Exercise materials |
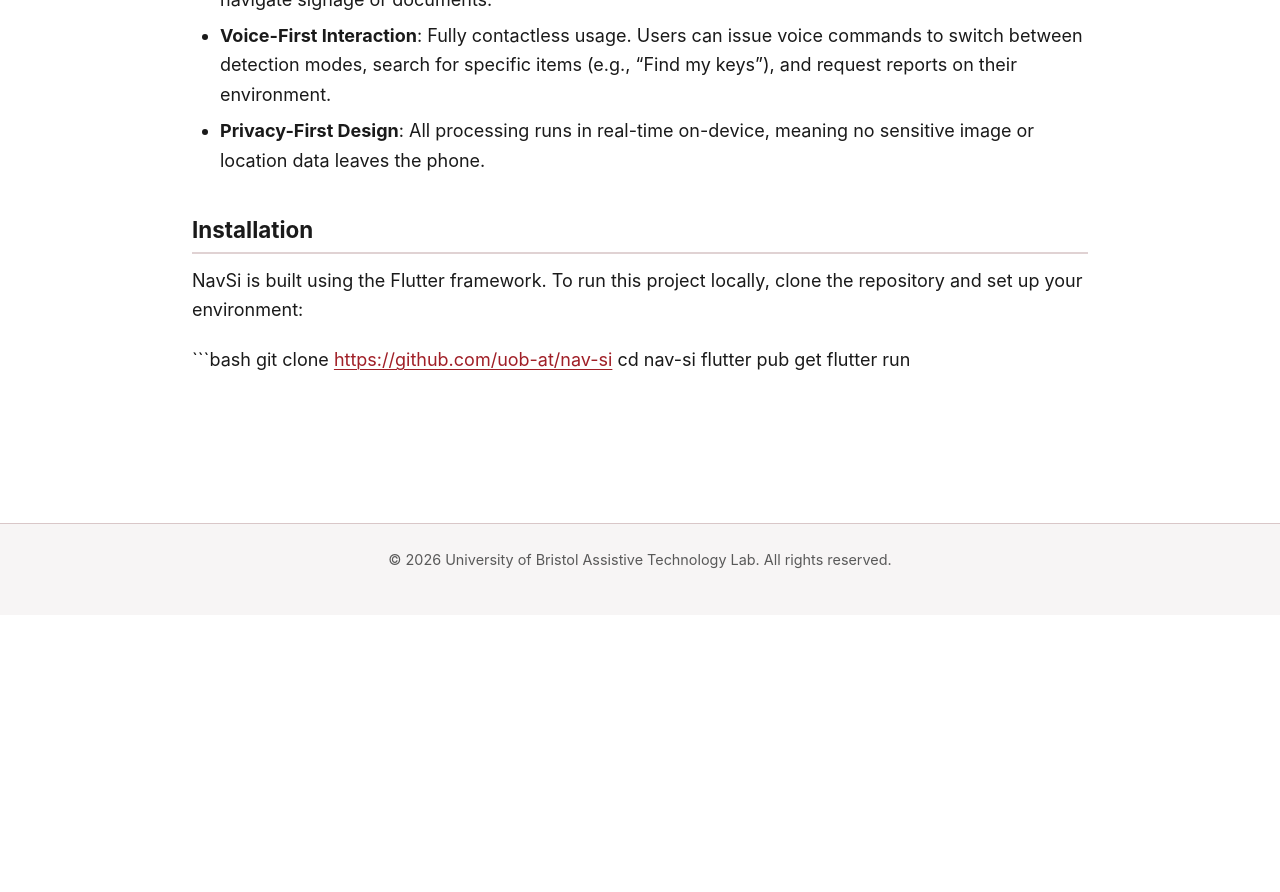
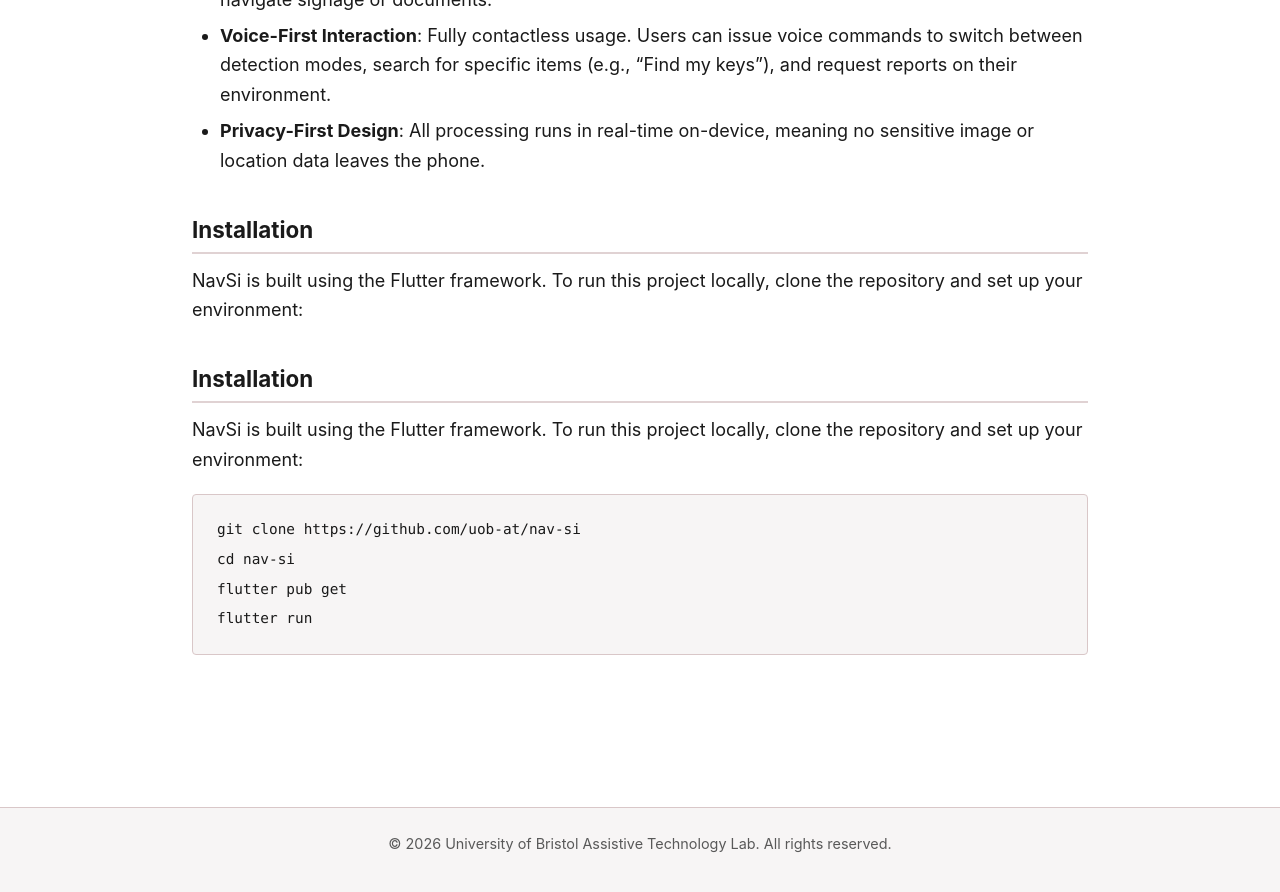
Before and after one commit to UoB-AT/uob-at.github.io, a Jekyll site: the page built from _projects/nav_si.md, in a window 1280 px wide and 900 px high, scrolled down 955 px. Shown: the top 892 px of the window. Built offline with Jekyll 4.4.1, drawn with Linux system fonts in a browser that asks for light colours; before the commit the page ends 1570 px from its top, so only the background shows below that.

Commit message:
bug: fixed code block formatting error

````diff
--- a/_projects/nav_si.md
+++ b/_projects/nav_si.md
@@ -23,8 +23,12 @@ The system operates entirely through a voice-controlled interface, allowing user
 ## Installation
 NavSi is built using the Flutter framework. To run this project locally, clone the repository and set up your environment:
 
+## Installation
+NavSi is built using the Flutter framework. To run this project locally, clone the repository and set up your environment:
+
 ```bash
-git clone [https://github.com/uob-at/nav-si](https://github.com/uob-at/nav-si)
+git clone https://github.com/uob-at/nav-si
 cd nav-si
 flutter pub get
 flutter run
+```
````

Work required |
Leave out the pictures and copy every record above exactly.

Exercise result |
Before and after one commit to UoB-AT/uob-at.github.io, a Jekyll site: the page built from _projects/nav_si.md, in a window 1280 px wide and 900 px high, scrolled down 955 px. Shown: the top 892 px of the window. Built offline with Jekyll 4.4.1, drawn with Linux system fonts in a browser that asks for light colours; before the commit the page ends 1570 px from its top, so only the background shows below that.

Commit message:
bug: fixed code block formatting error

````diff
--- a/_projects/nav_si.md
+++ b/_projects/nav_si.md
@@ -23,8 +23,12 @@ The system operates entirely through a voice-controlled interface, allowing user
 ## Installation
 NavSi is built using the Flutter framework. To run this project locally, clone the repository and set up your environment:
 
+## Installation
+NavSi is built using the Flutter framework. To run this project locally, clone the repository and set up your environment:
+
 ```bash
-git clone [https://github.com/uob-at/nav-si](https://github.com/uob-at/nav-si)
+git clone https://github.com/uob-at/nav-si
 cd nav-si
 flutter pub get
 flutter run
+```
````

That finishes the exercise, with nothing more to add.